The whole listing, repeated exactly, is what this task asks for.

BEGIN Data in this exercise

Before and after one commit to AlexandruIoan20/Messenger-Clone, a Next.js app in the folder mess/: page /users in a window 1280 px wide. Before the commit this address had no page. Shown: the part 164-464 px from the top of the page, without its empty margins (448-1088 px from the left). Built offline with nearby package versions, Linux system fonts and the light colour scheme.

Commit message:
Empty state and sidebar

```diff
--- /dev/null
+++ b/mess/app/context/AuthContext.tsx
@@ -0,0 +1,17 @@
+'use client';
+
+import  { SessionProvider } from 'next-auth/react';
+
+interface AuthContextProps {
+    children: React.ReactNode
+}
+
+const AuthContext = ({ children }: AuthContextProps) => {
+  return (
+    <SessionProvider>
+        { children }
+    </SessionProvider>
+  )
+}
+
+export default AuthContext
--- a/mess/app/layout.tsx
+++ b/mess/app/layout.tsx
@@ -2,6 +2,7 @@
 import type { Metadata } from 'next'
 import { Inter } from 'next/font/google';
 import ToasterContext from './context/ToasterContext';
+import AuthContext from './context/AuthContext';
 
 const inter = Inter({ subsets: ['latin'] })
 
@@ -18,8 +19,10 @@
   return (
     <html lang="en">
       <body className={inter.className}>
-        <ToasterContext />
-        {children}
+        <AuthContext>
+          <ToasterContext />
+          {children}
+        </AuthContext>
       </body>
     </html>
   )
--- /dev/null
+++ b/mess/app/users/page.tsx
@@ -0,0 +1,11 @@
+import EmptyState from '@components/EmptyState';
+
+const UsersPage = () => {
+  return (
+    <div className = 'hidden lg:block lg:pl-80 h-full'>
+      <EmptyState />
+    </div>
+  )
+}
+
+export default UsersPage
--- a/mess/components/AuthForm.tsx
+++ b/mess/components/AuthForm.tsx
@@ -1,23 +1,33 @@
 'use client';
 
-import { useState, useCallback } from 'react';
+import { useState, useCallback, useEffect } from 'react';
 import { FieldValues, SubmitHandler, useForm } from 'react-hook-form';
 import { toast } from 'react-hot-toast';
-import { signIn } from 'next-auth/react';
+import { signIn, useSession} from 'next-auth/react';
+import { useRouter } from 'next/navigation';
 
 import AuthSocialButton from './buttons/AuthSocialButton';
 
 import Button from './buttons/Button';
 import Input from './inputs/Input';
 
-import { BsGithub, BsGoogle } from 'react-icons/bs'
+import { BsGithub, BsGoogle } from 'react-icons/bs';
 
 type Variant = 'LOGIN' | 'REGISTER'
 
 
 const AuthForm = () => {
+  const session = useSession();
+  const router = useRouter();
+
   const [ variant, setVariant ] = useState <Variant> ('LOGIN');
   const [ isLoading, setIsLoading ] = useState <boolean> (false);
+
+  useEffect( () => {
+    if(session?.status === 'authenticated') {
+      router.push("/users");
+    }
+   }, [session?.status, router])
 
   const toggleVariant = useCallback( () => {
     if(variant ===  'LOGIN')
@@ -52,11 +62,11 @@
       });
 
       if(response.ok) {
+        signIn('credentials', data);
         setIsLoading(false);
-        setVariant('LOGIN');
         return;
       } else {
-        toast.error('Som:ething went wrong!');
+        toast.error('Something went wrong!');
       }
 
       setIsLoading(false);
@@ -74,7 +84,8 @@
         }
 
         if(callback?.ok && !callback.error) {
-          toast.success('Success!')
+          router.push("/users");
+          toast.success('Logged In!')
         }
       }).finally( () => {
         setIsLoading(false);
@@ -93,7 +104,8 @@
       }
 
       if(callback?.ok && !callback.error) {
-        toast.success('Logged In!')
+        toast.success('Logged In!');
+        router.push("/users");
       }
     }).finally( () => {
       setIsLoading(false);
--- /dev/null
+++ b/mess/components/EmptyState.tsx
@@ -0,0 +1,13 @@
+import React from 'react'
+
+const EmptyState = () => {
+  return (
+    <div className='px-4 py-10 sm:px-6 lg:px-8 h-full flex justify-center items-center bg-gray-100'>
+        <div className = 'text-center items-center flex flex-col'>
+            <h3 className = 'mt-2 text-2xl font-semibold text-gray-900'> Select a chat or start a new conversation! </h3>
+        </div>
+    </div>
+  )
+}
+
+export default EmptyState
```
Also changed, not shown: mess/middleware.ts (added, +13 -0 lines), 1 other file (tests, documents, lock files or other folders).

END Data in this exercise

■ Written reply ■
Before and after one commit to AlexandruIoan20/Messenger-Clone, a Next.js app in the folder mess/: page /users in a window 1280 px wide. Before the commit this address had no page. Shown: the part 164-464 px from the top of the page, without its empty margins (448-1088 px from the left). Built offline with nearby package versions, Linux system fonts and the light colour scheme.

Commit message:
Empty state and sidebar

```diff
--- /dev/null
+++ b/mess/app/context/AuthContext.tsx
@@ -0,0 +1,17 @@
+'use client';
+
+import  { SessionProvider } from 'next-auth/react';
+
+interface AuthContextProps {
+    children: React.ReactNode
+}
+
+const AuthContext = ({ children }: AuthContextProps) => {
+  return (
+    <SessionProvider>
+        { children }
+    </SessionProvider>
+  )
+}
+
+export default AuthContext
--- a/mess/app/layout.tsx
+++ b/mess/app/layout.tsx
@@ -2,6 +2,7 @@
 import type { Metadata } from 'next'
 import { Inter } from 'next/font/google';
 import ToasterContext from './context/ToasterContext';
+import AuthContext from './context/AuthContext';
 
 const inter = Inter({ subsets: ['latin'] })
 
@@ -18,8 +19,10 @@
   return (
     <html lang="en">
       <body className={inter.className}>
-        <ToasterContext />
-        {children}
+        <AuthContext>
+          <ToasterContext />
+          {children}
+        </AuthContext>
       </body>
     </html>
   )
--- /dev/null
+++ b/mess/app/users/page.tsx
@@ -0,0 +1,11 @@
+import EmptyState from '@components/EmptyState';
+
+const UsersPage = () => {
+  return (
+    <div className = 'hidden lg:block lg:pl-80 h-full'>
+      <EmptyState />
+    </div>
+  )
+}
+
+export default UsersPage
--- a/mess/components/AuthForm.tsx
+++ b/mess/components/AuthForm.tsx
@@ -1,23 +1,33 @@
 'use client';
 
-import { useState, useCallback } from 'react';
+import { useState, useCallback, useEffect } from 'react';
 import { FieldValues, SubmitHandler, useForm } from 'react-hook-form';
 import { toast } from 'react-hot-toast';
-import { signIn } from 'next-auth/react';
+import { signIn, useSession} from 'next-auth/react';
+import { useRouter } from 'next/navigation';
 
 import AuthSocialButton from './buttons/AuthSocialButton';
 
 import Button from './buttons/Button';
 import Input from './inputs/Input';
 
-import { BsGithub, BsGoogle } from 'react-icons/bs'
+import { BsGithub, BsGoogle } from 'react-icons/bs';
 
 type Variant = 'LOGIN' | 'REGISTER'
 
 
 const AuthForm = () => {
+  const session = useSession();
+  const router = useRouter();
+
   const [ variant, setVariant ] = useState <Variant> ('LOGIN');
   const [ isLoading, setIsLoading ] = useState <boolean> (false);
+
+  useEffect( () => {
+    if(session?.status === 'authenticated') {
+      router.push("/users");
+    }
+   }, [session?.status, router])
 
   const toggleVariant = useCallback( () => {
     if(variant ===  'LOGIN')
@@ -52,11 +62,11 @@
       });
 
       if(response.ok) {
+        signIn('credentials', data);
         setIsLoading(false);
-        setVariant('LOGIN');
         return;
       } else {
-        toast.error('Som:ething went wrong!');
+        toast.error('Something went wrong!');
       }
 
       setIsLoading(false);
@@ -74,7 +84,8 @@
         }
 
         if(callback?.ok && !callback.error) {
-          toast.success('Success!')
+          router.push("/users");
+          toast.success('Logged In!')
         }
       }).finally( () => {
         setIsLoading(false);
@@ -93,7 +104,8 @@
       }
 
       if(callback?.ok && !callback.error) {
-        toast.success('Logged In!')
+        toast.success('Logged In!');
+        router.push("/users");
       }
     }).finally( () => {
       setIsLoading(false);
--- /dev/null
+++ b/mess/components/EmptyState.tsx
@@ -0,0 +1,13 @@
+import React from 'react'
+
+const EmptyState = () => {
+  return (
+    <div className='px-4 py-10 sm:px-6 lg:px-8 h-full flex justify-center items-center bg-gray-100'>
+        <div className = 'text-center items-center flex flex-col'>
+            <h3 className = 'mt-2 text-2xl font-semibold text-gray-900'> Select a chat or start a new conversation! </h3>
+        </div>
+    </div>
+  )
+}
+
+export default EmptyState
```
Also changed, not shown: mess/middleware.ts (added, +13 -0 lines), 1 other file (tests, documents, lock files or other folders).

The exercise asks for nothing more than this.